**TASK ITEM**:
Select all lines in the records that include "types".

**MATERIAL SUPPLIED**:
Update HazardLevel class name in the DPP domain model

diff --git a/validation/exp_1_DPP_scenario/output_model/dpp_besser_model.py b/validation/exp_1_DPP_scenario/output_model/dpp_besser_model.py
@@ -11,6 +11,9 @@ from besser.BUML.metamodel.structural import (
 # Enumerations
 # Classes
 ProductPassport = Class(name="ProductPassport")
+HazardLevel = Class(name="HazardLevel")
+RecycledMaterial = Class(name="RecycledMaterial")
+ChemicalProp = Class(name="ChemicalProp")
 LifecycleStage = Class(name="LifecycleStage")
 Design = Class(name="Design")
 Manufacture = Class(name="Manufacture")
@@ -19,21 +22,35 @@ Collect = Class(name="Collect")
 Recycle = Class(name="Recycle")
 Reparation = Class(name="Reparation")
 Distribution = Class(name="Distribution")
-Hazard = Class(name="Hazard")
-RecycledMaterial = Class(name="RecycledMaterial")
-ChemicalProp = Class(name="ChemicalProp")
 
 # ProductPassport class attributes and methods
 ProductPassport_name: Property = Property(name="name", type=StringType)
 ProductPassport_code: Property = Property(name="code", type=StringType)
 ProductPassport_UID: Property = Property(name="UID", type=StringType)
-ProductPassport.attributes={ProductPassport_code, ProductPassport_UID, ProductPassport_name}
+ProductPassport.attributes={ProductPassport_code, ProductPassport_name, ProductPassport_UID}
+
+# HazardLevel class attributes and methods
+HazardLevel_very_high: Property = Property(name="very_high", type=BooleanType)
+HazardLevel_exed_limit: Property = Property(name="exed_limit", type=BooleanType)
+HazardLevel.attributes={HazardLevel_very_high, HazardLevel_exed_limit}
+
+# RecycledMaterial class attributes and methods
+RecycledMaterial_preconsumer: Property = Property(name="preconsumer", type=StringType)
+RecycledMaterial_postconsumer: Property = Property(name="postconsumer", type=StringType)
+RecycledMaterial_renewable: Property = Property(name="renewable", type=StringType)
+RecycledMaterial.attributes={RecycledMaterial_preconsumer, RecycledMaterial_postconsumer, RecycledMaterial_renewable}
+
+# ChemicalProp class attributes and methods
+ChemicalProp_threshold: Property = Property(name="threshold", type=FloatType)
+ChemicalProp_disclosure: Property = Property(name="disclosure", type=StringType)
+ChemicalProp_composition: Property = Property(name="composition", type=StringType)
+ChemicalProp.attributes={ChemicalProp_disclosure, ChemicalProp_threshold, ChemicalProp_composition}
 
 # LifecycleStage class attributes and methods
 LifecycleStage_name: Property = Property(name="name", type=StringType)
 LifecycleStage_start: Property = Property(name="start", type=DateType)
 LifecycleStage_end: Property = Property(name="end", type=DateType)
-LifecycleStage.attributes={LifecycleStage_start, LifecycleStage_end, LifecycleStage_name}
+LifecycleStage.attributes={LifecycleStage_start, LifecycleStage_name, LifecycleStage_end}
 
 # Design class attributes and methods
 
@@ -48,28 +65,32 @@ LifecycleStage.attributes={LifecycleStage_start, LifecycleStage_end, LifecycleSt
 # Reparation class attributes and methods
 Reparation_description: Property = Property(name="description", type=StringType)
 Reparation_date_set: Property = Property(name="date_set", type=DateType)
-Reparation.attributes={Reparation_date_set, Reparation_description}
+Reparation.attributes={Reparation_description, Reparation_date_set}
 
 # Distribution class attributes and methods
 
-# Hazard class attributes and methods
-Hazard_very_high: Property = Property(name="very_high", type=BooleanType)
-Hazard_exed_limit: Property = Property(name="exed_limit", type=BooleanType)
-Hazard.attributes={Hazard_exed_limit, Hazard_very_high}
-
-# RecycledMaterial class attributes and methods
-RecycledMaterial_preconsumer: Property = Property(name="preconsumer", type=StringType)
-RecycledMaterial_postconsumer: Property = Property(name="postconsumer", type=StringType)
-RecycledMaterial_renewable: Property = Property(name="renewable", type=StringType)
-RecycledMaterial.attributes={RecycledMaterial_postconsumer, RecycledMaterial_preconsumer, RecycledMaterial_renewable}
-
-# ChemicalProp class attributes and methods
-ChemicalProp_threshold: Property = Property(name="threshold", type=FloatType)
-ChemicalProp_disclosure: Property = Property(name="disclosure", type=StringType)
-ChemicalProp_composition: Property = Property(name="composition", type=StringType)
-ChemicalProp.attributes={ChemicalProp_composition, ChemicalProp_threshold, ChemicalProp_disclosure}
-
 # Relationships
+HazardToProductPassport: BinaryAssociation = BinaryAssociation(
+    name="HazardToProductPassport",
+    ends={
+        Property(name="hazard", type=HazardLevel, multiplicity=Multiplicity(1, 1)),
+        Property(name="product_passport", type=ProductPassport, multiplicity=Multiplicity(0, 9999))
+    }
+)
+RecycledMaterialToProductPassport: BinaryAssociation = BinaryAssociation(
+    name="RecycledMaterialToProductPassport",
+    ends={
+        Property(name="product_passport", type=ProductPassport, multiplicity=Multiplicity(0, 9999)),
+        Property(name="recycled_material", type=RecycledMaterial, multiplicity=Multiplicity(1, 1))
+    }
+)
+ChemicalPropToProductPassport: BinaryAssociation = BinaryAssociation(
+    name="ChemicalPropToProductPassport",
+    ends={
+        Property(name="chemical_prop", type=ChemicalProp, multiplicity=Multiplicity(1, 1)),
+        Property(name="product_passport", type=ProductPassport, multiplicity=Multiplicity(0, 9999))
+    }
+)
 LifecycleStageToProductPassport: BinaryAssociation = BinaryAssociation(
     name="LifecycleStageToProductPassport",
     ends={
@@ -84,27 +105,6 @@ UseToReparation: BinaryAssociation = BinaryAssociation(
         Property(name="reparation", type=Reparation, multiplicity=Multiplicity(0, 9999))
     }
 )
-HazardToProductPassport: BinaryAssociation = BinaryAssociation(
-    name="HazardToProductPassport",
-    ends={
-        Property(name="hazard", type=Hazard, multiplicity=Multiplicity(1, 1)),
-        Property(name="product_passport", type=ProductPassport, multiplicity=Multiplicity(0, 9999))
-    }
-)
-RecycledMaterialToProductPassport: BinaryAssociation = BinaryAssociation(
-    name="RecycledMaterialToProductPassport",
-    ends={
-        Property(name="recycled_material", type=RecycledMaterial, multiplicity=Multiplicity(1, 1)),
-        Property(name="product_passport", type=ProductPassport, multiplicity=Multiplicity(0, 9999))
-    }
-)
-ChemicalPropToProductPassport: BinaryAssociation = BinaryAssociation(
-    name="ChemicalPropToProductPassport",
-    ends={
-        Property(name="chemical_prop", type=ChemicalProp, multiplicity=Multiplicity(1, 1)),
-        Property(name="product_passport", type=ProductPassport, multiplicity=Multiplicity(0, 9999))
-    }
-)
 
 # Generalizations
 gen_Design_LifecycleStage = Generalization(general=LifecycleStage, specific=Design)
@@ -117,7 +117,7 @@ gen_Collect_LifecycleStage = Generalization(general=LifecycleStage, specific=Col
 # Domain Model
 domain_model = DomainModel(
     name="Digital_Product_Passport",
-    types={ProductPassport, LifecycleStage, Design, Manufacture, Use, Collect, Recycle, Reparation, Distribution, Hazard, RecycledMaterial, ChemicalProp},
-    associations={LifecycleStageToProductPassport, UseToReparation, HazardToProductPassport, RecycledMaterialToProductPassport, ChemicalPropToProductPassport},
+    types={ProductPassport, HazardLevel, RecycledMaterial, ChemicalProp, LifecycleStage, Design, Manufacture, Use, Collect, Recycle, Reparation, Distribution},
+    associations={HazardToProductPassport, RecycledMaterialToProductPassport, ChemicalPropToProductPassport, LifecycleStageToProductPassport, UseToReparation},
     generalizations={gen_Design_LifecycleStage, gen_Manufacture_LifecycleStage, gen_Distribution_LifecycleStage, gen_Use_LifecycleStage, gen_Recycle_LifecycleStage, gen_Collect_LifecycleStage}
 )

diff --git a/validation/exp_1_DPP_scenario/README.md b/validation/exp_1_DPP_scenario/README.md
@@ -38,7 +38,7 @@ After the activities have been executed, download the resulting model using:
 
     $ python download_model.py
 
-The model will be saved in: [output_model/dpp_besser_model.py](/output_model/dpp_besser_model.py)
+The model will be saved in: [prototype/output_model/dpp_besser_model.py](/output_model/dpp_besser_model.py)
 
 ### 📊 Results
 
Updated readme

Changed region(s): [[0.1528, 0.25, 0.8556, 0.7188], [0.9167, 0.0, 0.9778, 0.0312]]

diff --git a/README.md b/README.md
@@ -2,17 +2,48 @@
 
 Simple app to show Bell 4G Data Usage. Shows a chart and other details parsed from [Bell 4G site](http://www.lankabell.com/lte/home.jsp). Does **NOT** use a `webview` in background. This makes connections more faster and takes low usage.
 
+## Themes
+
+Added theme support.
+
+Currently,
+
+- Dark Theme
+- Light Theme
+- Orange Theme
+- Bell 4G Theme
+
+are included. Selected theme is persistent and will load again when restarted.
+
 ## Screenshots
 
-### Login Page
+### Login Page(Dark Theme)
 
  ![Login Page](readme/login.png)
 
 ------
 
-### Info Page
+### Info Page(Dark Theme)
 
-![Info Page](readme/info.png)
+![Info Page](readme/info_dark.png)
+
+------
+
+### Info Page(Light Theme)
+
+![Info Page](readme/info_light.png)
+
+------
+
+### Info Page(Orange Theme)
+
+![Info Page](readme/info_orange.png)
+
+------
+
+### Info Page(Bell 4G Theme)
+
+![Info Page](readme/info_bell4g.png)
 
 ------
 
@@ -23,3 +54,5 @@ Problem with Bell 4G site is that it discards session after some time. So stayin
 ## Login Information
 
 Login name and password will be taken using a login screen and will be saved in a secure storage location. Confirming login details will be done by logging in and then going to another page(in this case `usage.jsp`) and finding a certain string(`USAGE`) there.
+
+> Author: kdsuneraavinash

**RESPONSE AREA**:
-    types={ProductPassport, LifecycleStage, Design, Manufacture, Use, Collect, Recycle, Reparation, Distribution, Hazard, RecycledMaterial, ChemicalProp},
+    types={ProductPassport, HazardLevel, RecycledMaterial, ChemicalProp, LifecycleStage, Design, Manufacture, Use, Collect, Recycle, Reparation, Distribution},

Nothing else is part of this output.